Volunteers are essential in Covid battle

St John Ambulance volunteers Melanie Godefroy (L) and Vanessa Chittock.

A clinician who is helping to lead the battle against Covid-19 at Addenbrooke’s Hospital in Cambridge has praised a loyal team of volunteers saying: “We couldn’t do it without them.”

Urgent care programme lead, David Monk (right), says St John Ambulance volunteers have clocked up an incredible 4,000 hours between them since March, and played a vital role in the Emergency Department and the Urgent Treatment Centre.

David MonkNow St John has formally agreed to continue with its support until April next year, adding an important layer of extra resilience during the pandemic, and through the flu season.

The team of around 25 volunteers, aged 18 up, are all trained first aiders but undergo a dedicated two-day Covid course with St John before joining the hospital where they receive an induction covering aspects including infection control.

They work on a rota basis covering five shifts per 24 hour period, often doing stints of eight to ten hours. There is no clinical responsibility for patients, but they undertake a myriad of other essential tasks that would otherwise be done by busy staff.

That includes taking responsibility for PPE stock and ensuring the right equipment is in the right place at the right time. They work closely with the patient flow navigator (PFN) and the nurse in charge (NIC) and answer bleep requests, which usually relate to patient transfer to X-ray, CT, MRI, or on to wards.

The volunteers, who regularly take 16000-20000 steps per shift, also help with the feeding of patients, distributing drinks, collecting items for patients, and keeping them company at a time when they may feel scared or lonely due to visiting restrictions.

In return they polish skills like communication and empathy and learn from teams working in a highly pressured and dynamic environment.

David, who was emergency department manager before moving into his current Covid-related role, said: “Everyone is agreed we couldn’t have got through the last few months without the volunteers. They have a can-do attitude and quickly became part of the team.

“To volunteer 4,000 hours since March is just incredible and some have found it so rewarding they have gone on to apply for hospital-related positions such as health care assistants.”

St John Ambulance national head of community response, Adam Williams, added: “I am incredibly proud of our people and the contribution we have made to fight against this pandemic. I am pleased we have been able to extend the partnership to a time when there will hopefully be less pressure on everyone.”
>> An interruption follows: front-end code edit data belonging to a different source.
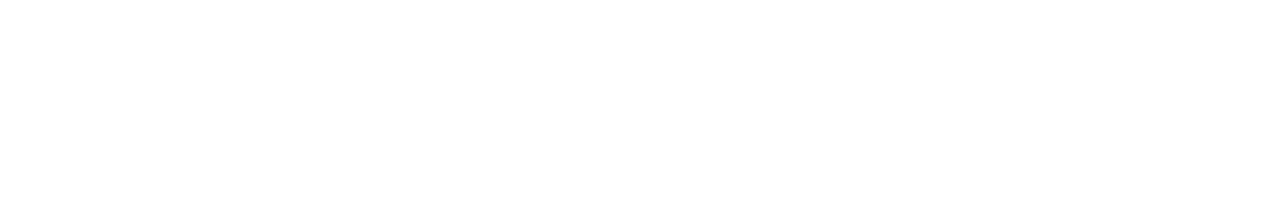
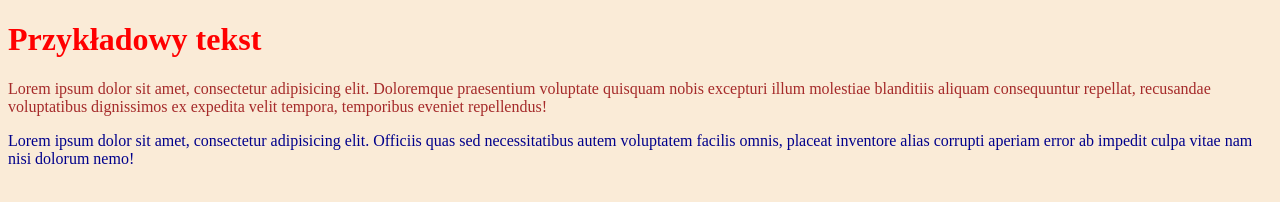
Before and after one commit to wojtasika/zadaniadomowe, a plain HTML site: page zadanie13/plik.html in a window 1280 px wide. Drawn offline with Linux system fonts and the light colour scheme.

Commit message:
zadanie13

```diff
--- a/zadanie13/css/style.css
+++ b/zadanie13/css/style.css
@@ -0,0 +1,15 @@
+body {
+    background-color: antiquewhite;
+}
+
+h1 {
+    color: red;
+}
+
+p {
+    color: brown;
+}
+
+span {
+    color: darkblue;
+}
--- a/zadanie13/plik.html
+++ b/zadanie13/plik.html
@@ -3,8 +3,15 @@
 <head>
     <meta charset="UTF-8">
     <title>Document</title>
+    <link rel="stylesheet" href="css/style.css">
 </head>
+
 <body>
+
+   <h1>Przykładowy tekst</h1>
+   <p>Lorem ipsum dolor sit amet, consectetur adipisicing elit. Doloremque praesentium voluptate quisquam nobis excepturi illum molestiae blanditiis aliquam consequuntur repellat, recusandae voluptatibus dignissimos ex expedita velit tempora, temporibus eveniet repellendus!</p>
+
+   <p><span class="">Lorem ipsum dolor sit amet, consectetur adipisicing elit. Officiis quas sed necessitatibus autem voluptatem facilis omnis, placeat inventore alias corrupti aperiam error ab impedit culpa vitae nam nisi dolorum nemo!</span></p>
 
 </body>
 </html>
```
Volunteer Dita Lee, an advanced first aider (AFA) who travels from Cromer, said: “I put my name forward as the country’s fight against the pandemic was unfolding. It was one of the best decisions I have made and whatever happens in the future, I will always look back at 2020 as an incredible and transformational year.

“There is nothing more rewarding than creating a rapport with a patient and just being there for them, making them smile a little, helping them pass the time.”
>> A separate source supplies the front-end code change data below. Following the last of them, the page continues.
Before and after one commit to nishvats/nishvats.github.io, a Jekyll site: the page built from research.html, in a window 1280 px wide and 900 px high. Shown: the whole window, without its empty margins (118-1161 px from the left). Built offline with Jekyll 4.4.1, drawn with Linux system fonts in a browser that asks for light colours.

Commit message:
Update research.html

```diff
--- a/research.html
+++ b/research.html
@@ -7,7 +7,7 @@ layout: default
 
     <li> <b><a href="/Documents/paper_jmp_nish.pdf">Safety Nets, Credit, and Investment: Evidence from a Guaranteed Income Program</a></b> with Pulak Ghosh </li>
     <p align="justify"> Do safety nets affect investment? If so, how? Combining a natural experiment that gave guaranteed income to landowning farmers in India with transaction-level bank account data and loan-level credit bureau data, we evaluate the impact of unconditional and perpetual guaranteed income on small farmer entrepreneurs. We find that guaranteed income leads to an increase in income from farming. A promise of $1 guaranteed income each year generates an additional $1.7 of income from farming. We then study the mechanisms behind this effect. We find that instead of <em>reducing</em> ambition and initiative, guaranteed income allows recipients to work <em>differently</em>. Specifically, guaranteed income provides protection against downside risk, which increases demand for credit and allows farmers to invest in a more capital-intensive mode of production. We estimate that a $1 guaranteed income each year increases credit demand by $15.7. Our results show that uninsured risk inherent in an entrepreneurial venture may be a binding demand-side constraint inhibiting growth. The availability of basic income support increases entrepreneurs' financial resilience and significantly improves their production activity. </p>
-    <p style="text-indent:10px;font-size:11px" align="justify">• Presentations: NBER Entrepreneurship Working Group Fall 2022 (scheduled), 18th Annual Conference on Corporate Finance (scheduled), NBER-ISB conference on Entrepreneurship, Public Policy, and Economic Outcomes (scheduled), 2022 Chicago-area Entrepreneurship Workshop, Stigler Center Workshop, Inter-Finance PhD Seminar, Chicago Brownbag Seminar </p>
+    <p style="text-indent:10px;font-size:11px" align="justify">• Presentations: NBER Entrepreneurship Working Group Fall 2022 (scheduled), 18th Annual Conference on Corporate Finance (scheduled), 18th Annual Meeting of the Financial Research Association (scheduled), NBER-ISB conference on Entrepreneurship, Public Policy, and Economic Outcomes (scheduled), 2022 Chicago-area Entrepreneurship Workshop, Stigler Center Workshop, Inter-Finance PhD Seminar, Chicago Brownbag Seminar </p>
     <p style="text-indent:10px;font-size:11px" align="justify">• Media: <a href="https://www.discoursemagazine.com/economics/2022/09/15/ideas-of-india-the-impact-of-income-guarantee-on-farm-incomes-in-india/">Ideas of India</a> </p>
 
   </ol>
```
Anyone interested in joining St John Ambulance can find more details at www.sja.org.uk

Image (top): St John Ambulance volunteers Melanie Godefroy (L) and Vanessa Chittock.



Cambridge University Hospitals is one of the largest and best known trusts in the country. As the local hospital for our community we deliver care through Addenbrooke’s and the Rosie hospitals.

Cambridge University Hospitals NHS Foundation Trust